In February 2018, UCL Culture announced a consultation for a proposed re-structure. The proposal is controversial for many reasons.
- In detail, the plan has many faults.
- In overall vision, the plan proposals some quite odd directions and seems quite out of step with modern university museums and public engagement.
- In terms of a consultation process, this proposal has been an embarrassing disaster. The unit did not circulate any documents associated with this consultation, and managers sharply criticised this site for posting them, citing “data protection” issues even though one the unit’s top managers agreed the documents posted were public and could be circulated.
- In terms of unit philosophy, this consultation makes a shambles of the unit’s core philosophy of engagement. “…we believe everyone throughout the university and across the communities we serve has an active part to play,” it says (manifesto). “We believe that it starts with ‘the power of open’; open to sharing and developing knowledge, open to discussion and debate and vitally, open in terms of access to that knowledge.” (Simon Cane, Director UCL Culture source)
Seems the UCL restructure is a consultation where outsiders aren’t supposed to know what’s going on. It’s a process where outsiders don’t get a say.
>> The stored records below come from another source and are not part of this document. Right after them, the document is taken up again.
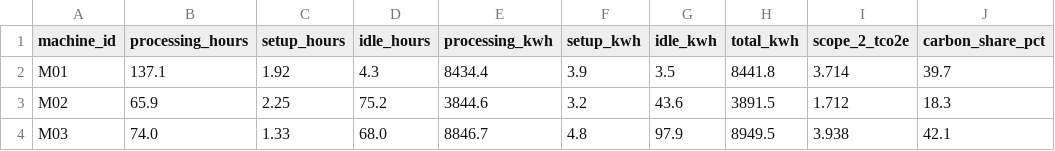
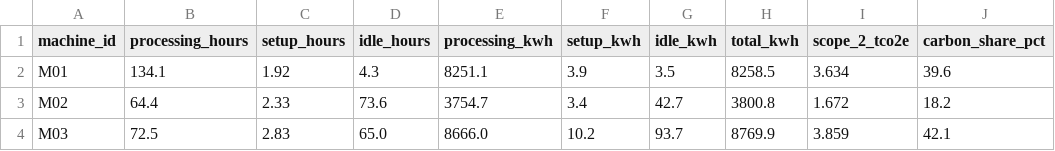
Before and after one commit to AliUmutKazak/factory-decision-intelligence, a CSV file: data/processed/carbon_machine_kpis.csv, drawn as a sheet.

```diff
--- a/data/processed/carbon_machine_kpis.csv
+++ b/data/processed/carbon_machine_kpis.csv
@@ -1,4 +1,4 @@
 machine_id,processing_hours,setup_hours,idle_hours,processing_kwh,setup_kwh,idle_kwh,total_kwh,scope_2_tco2e,carbon_share_pct
-M01,137.1,1.92,4.3,8434.4,3.9,3.5,8441.8,3.714,39.7
-M02,65.9,2.25,75.2,3844.6,3.2,43.6,3891.5,1.712,18.3
-M03,74.0,1.33,68.0,8846.7,4.8,97.9,8949.5,3.938,42.1
+M01,134.1,1.92,4.3,8251.1,3.9,3.5,8258.5,3.634,39.6
+M02,64.4,2.33,73.6,3754.7,3.4,42.7,3800.8,1.672,18.2
+M03,72.5,2.83,65.0,8666.0,10.2,93.7,8769.9,3.859,42.1
```
Also changed, not shown: data/processed/aggregate_plan.csv, data/processed/energy_profile_15min.csv, 6 other files.
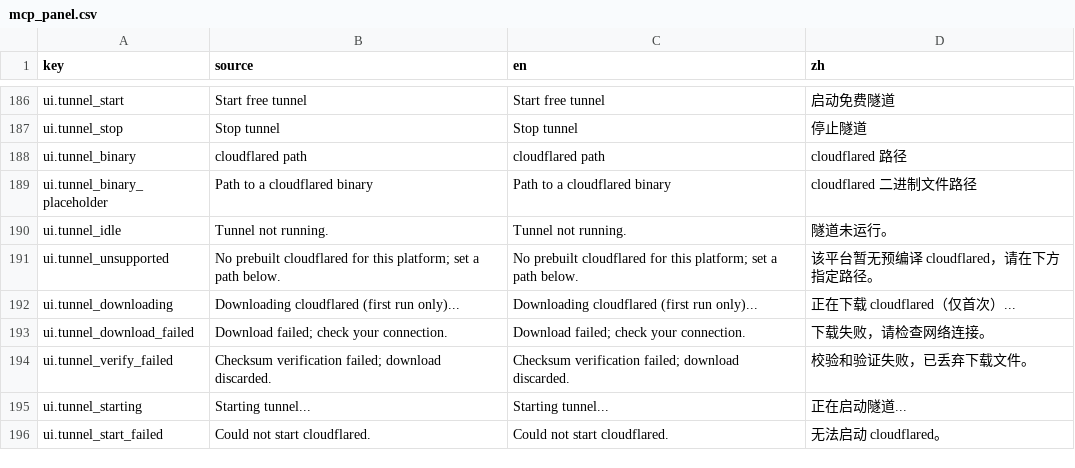
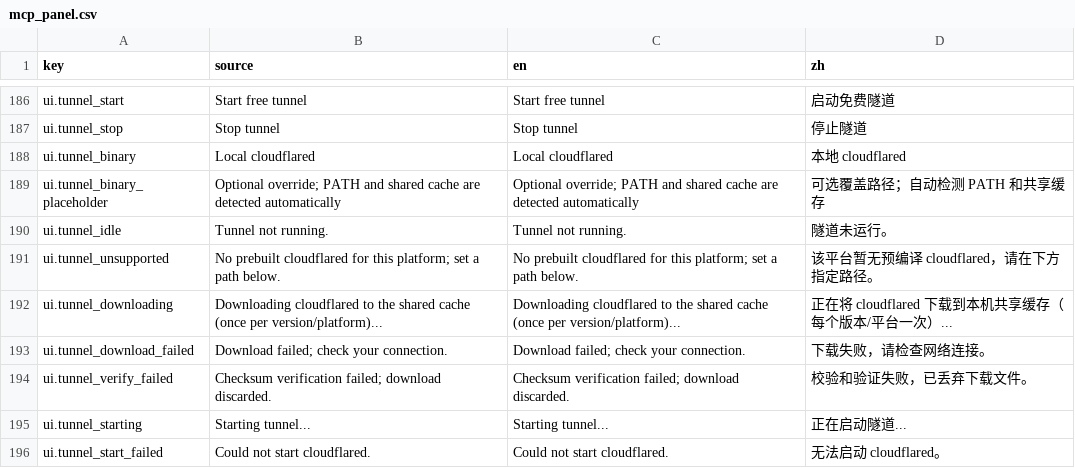
Before and after one commit to xianyu0514/GodotMcp-XY, a CSV file: addons/godot_mcp/translations/mcp_panel.csv, drawn as a sheet; only a part is shown, gaps mark what is left out.

Commit message:
fix(tunnel): reuse local cloudflared installs

```diff
--- a/addons/godot_mcp/translations/mcp_panel.csv
+++ b/addons/godot_mcp/translations/mcp_panel.csv
@@ -187,7 +187,7 @@ ui.tunnel_start,Start free tunnel,Start free tunnel,启动免费隧道
 ui.tunnel_stop,Stop tunnel,Stop tunnel,停止隧道
-ui.tunnel_binary,cloudflared path,cloudflared path,cloudflared 路径
-ui.tunnel_binary_placeholder,Path to a cloudflared binary,Path to a cloudflared binary,cloudflared 二进制文件路径
+ui.tunnel_binary,Local cloudflared,Local cloudflared,本地 cloudflared
+ui.tunnel_binary_placeholder,Optional override; PATH and shared cache are detected automatically,Optional override; PATH and shared cache are detected automatically,可选覆盖路径；自动检测 PATH 和共享缓存
 ui.tunnel_idle,Tunnel not running.,Tunnel not running.,隧道未运行。
 ui.tunnel_unsupported,No prebuilt cloudflared for this platform; set a path below.,No prebuilt cloudflared for this platform; set a path below.,该平台暂无预编译 cloudflared，请在下方指定路径。
-ui.tunnel_downloading,Downloading cloudflared (first run only)...,Downloading cloudflared (first run only)...,正在下载 cloudflared（仅首次）...
+ui.tunnel_downloading,Downloading cloudflared to the shared cache (once per version/platform)...,Downloading cloudflared to the shared cache (once per version/platform)...,正在将 cloudflared 下载到本机共享缓存（每个版本/平台一次）...
 ui.tunnel_download_failed,Download failed; check your connection.,Download failed; check your connection.,下载失败，请检查网络连接。
```
Also changed, not shown: 4 other files.
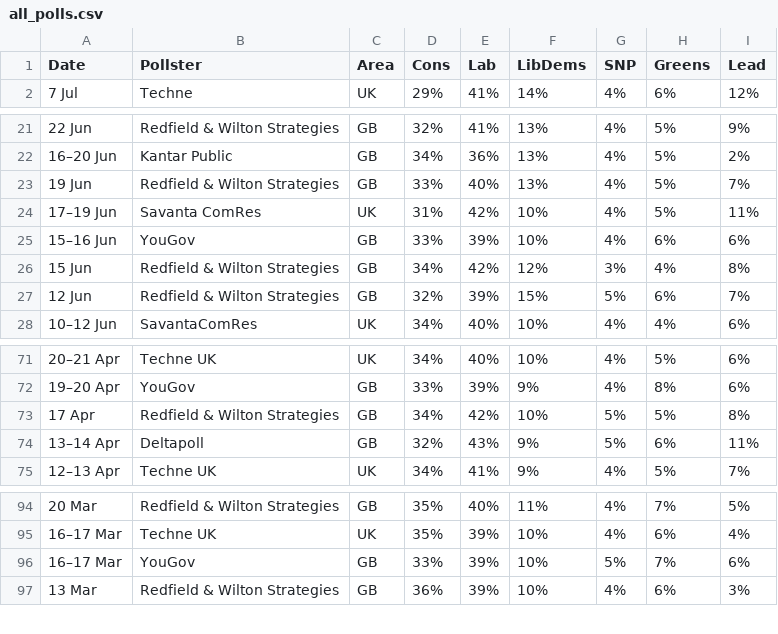
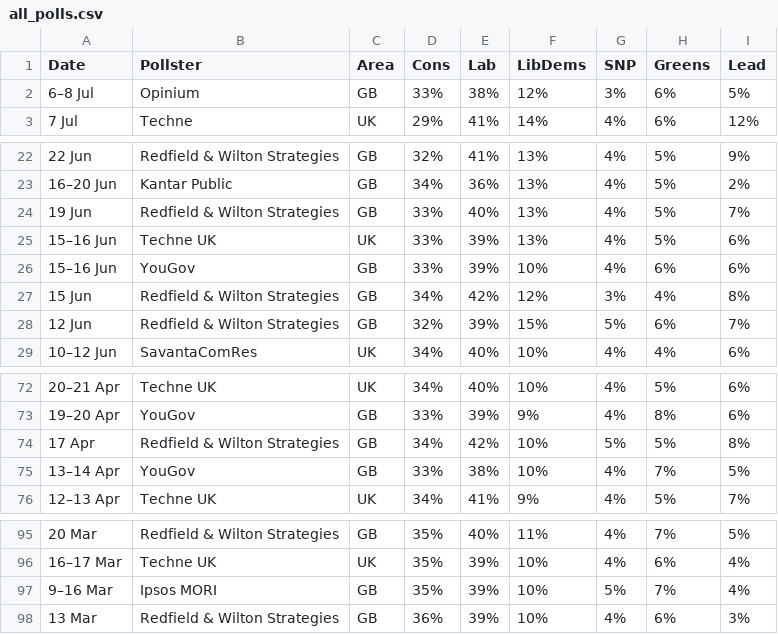
Before and after one commit to jamesstats/United-Kingdom-Opinion-Polls, a CSV file: all_polls.csv, drawn as a sheet; only a part is shown, gaps mark what is left out.

```diff
--- a/all_polls.csv
+++ b/all_polls.csv
@@ -1,2 +1,3 @@
 Date,Pollster,Area,Cons,Lab,LibDems,SNP,Greens,Lead
+6–8 Jul,Opinium,GB,33%,38%,12%,3%,6%,5%
 7 Jul,Techne,UK,29%,41%,14%,4%,6%,12%
@@ -23,3 +24,3 @@ Date,Pollster,Area,Cons,Lab,LibDems,SNP,Greens,Lead
 19 Jun,Redfield & Wilton Strategies,GB,33%,40%,13%,4%,5%,7%
-17–19 Jun,Savanta ComRes,UK,31%,42%,10%,4%,5%,11%
+15–16 Jun,Techne UK,UK,33%,39%,13%,4%,5%,6%
 15–16 Jun,YouGov,GB,33%,39%,10%,4%,6%,6%
@@ -73,3 +74,3 @@ Date,Pollster,Area,Cons,Lab,LibDems,SNP,Greens,Lead
 17 Apr,Redfield & Wilton Strategies,GB,34%,42%,10%,5%,5%,8%
-13–14 Apr,Deltapoll,GB,32%,43%,9%,5%,6%,11%
+13–14 Apr,YouGov,GB,33%,38%,10%,4%,7%,5%
 12–13 Apr,Techne UK,UK,34%,41%,9%,4%,5%,7%
@@ -95,3 +96,3 @@ Date,Pollster,Area,Cons,Lab,LibDems,SNP,Greens,Lead
 16–17 Mar,Techne UK,UK,35%,39%,10%,4%,6%,4%
-16–17 Mar,YouGov,GB,33%,39%,10%,5%,7%,6%
+9–16 Mar,Ipsos MORI,GB,35%,39%,10%,5%,7%,4%
 13 Mar,Redfield & Wilton Strategies,GB,36%,39%,10%,4%,6%,3%
```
After reading the proposal, hundreds of people realised why that might be so: this is a terrible plan and it shouldn’t be implemented. Seems this consultation is a process where power has been held firmly by a small team who think they know best. The very best the managers have said about engagement has been that university executives were “informed and supplied” with a business case. How is this the power of “open” with the community?
Original proposal widely and fully criticised. 13 February 2018 proposal was criticised in an avalanche of letters submitted to the consultation project. How many is an avalanche? The unit has not disclosed. I’ve seen more than 270 letters submitted by stakeholders who have criticised the proposal and recommended rejection. These were copied to me on submission. It’s fair to say, this community think the proposal should be rejected.
End of consultation period. 13 March 2018. This rather odd consultation process ran for only 30 days. The unit’s managers chose to postpone decisions until the end of April.
Decision making. end of April 2018. With a month of pause passing, decisions are starting to emerge. What’s most disconcerting is that there appears to be a plan about to be implemented, not acceptance by management that they got this wrong and they need to consult stakeholders widely. Was the postponement merely part of a delaying tactic? Is there a strategy to announce what amounts to cosmetic changes so as to blow smoke over the fundamental and structural concerns raised about this proposal?
We wait and see.